The evening began before Lawrence Frank arrived at the Meadowlands and ended long after Larry Brown had departed Madison Square Garden.
A look at some of the snapshots from along the way:
5 p.m. Meadowlands press parking lot is all but empty, and the parking lot authorities do not yet have their game faces on. I smile at them and they smile back. You don't get smile exchanges around here very often, doesn't matter if it's New York or New Jersey.
5:45 p.m. Inside the building, coach Frank arrives in his Honda Pilot and pulls into what appears to be a supersecret parking space that Jason Kidd would undoubtedly claim if he knew how prime it was. Frank says hello as he removes his tote bag and dress suit from his trunk, reminding me of how Jeff Van Gundy once drove a Honda when he was a young head coach in his 30s back in the late 90s with the Knicks.
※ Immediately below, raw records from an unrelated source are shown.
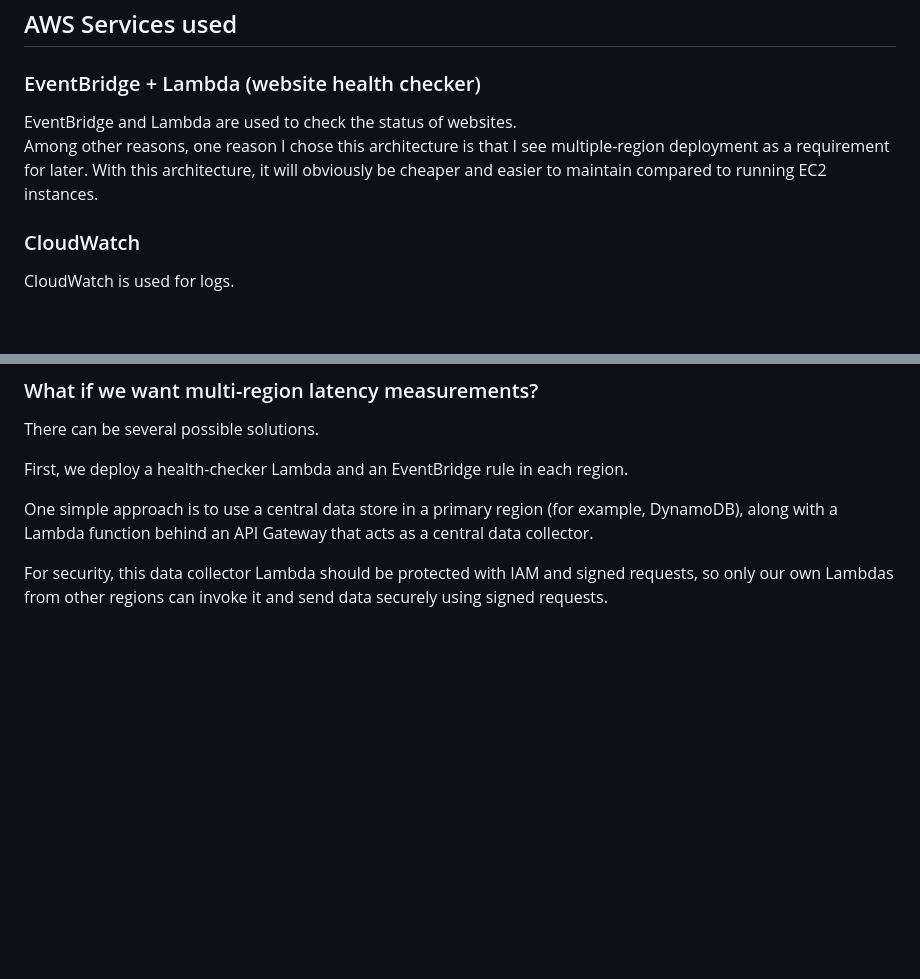
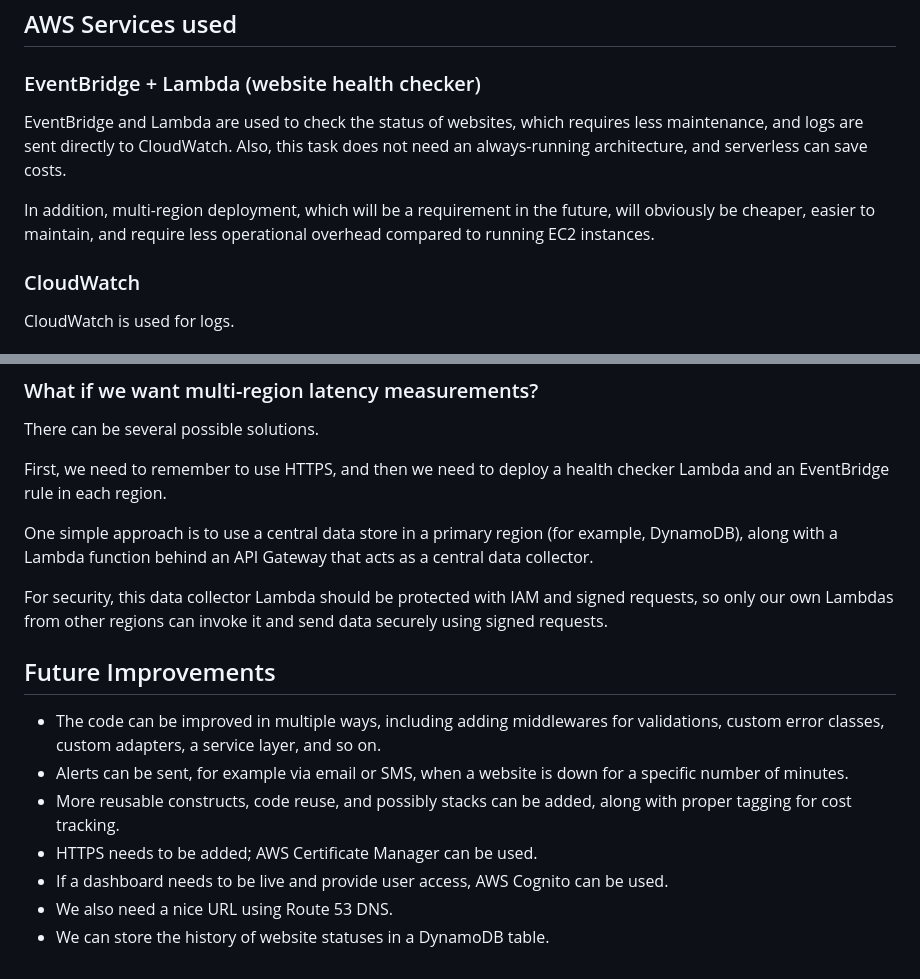
Before and after one commit to ehsanshekari/website-health-checker, a Markdown page: README.md, 2 parts joined by grey strips. GitHub-like rendering; blank space fills up the shorter version.

Commit message:
chore: update readme

```diff
--- a/README.md
+++ b/README.md
@@ -43,8 +43,10 @@ In addition, templates for pull requests, new features, and issues are provided
 ## AWS Services used
 
 ### EventBridge + Lambda (website health checker)
-EventBridge and Lambda are used to check the status of websites.
-Among other reasons, one reason I chose this architecture is that I see multiple-region deployment as a requirement for later. With this architecture, it will obviously be cheaper and easier to maintain compared to running EC2 instances.
+EventBridge and Lambda are used to check the status of websites, which requires less maintenance, and logs are sent directly to CloudWatch.
+Also, this task does not need an always-running architecture, and serverless can save costs.
+
+In addition, multi-region deployment, which will be a requirement in the future, will obviously be cheaper, easier to maintain, and require less operational overhead compared to running EC2 instances.
 
 ### CloudWatch
 CloudWatch is used for logs.
@@ -68,8 +70,17 @@ For this project, all the resources are created within a single stack, but throu
 ### What if we want multi-region latency measurements?
 There can be several possible solutions.
 
-First, we deploy a health-checker Lambda and an EventBridge rule in each region.
+First, we need to remember to use HTTPS, and then we need to deploy a health checker Lambda and an EventBridge rule in each region.
 
 One simple approach is to use a central data store in a primary region (for example, DynamoDB), along with a Lambda function behind an API Gateway that acts as a central data collector.
 
 For security, this data collector Lambda should be protected with IAM and signed requests, so only our own Lambdas from other regions can invoke it and send data securely using signed requests.
+
+## Future Improvements
+- The code can be improved in multiple ways, including adding middlewares for validations, custom error classes, custom adapters, a service layer, and so on.
+- Alerts can be sent, for example via email or SMS, when a website is down for a specific number of minutes.
+- More reusable constructs, code reuse, and possibly stacks can be added, along with proper tagging for cost tracking.
+- HTTPS needs to be added; AWS Certificate Manager can be used.
+- If a dashboard needs to be live and provide user access, AWS Cognito can be used.
+- We also need a nice URL using Route 53 DNS.
+- We can store the history of website statuses in a DynamoDB table.
```
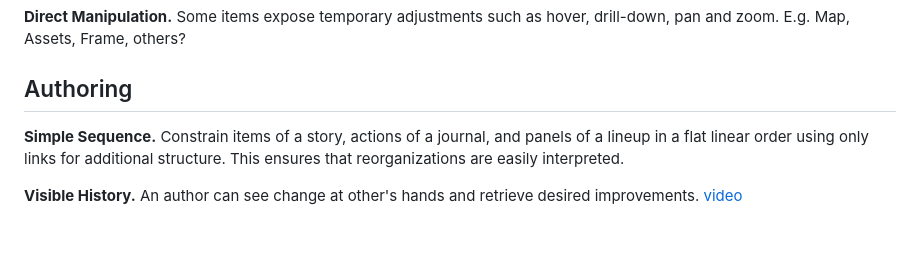
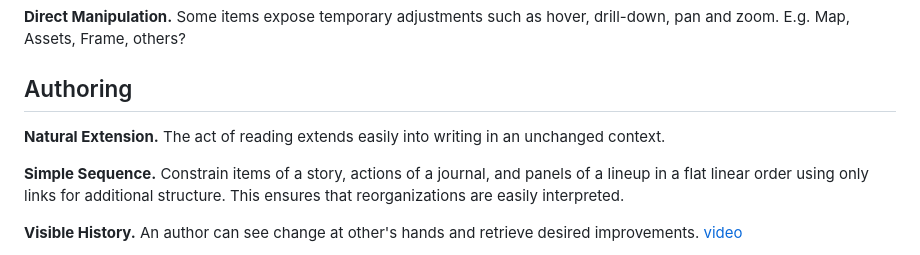
Before and after one commit to dobbs/wiki-spike-css, a Markdown page: principles.md, the part around the change. Drawn GitHub-style; blank space fills up the shorter version.

Commit message:
Update principles.md
Viki's observation from our call.

```diff
--- a/principles.md
+++ b/principles.md
@@ -35,6 +35,8 @@ __Direct Manipulation.__ Some items expose temporary adjustments such as hover,
 
 ## Authoring
 
+__Natural Extension.__ The act of reading extends easily into writing in an unchanged context.
+
 __Simple Sequence.__ Constrain items of a story, actions of a journal, and panels of a lineup in a flat linear order using only links for additional structure. This ensures that reorganizations are easily interpreted.
 
 __Visible History.__ An author can see change at other's hands and retrieve desired improvements. [video](http://video.fed.wiki.org/01-story-and-journal.html)
```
Jeff's Honda, by the way, was destroyed by a jet blast from the Knicks' team plane.
6:15 p.m. 'Sheed is making calls from his cell phone in the visiting locker room as Ben Wallace looks back on last season and ahead to this Friday when Larry Brown will return to the Palace for the first time since his divorce from the Pistons. (For more on what Ben said, check back Friday.)
6:40 p.m. Stop by the Nets' locker room, where Kidd is surprised to hear that Vin Baker, his teammate on the 2000 U.S. Olympic team, has opened a restaurant in Connecticut. Told that Baker is still being paid by the Rockets and Celtics, Kidd replies "only in the NBA" with a shake of his head.
7 p.m. Dinner in the press room, where Nets PR executive Aaron Harris informs me it's NASCAR night. The celebrities on hand include drivers Rusty Wallace, Jeremy Mayfield, Kurt Busch and Carl Edwards.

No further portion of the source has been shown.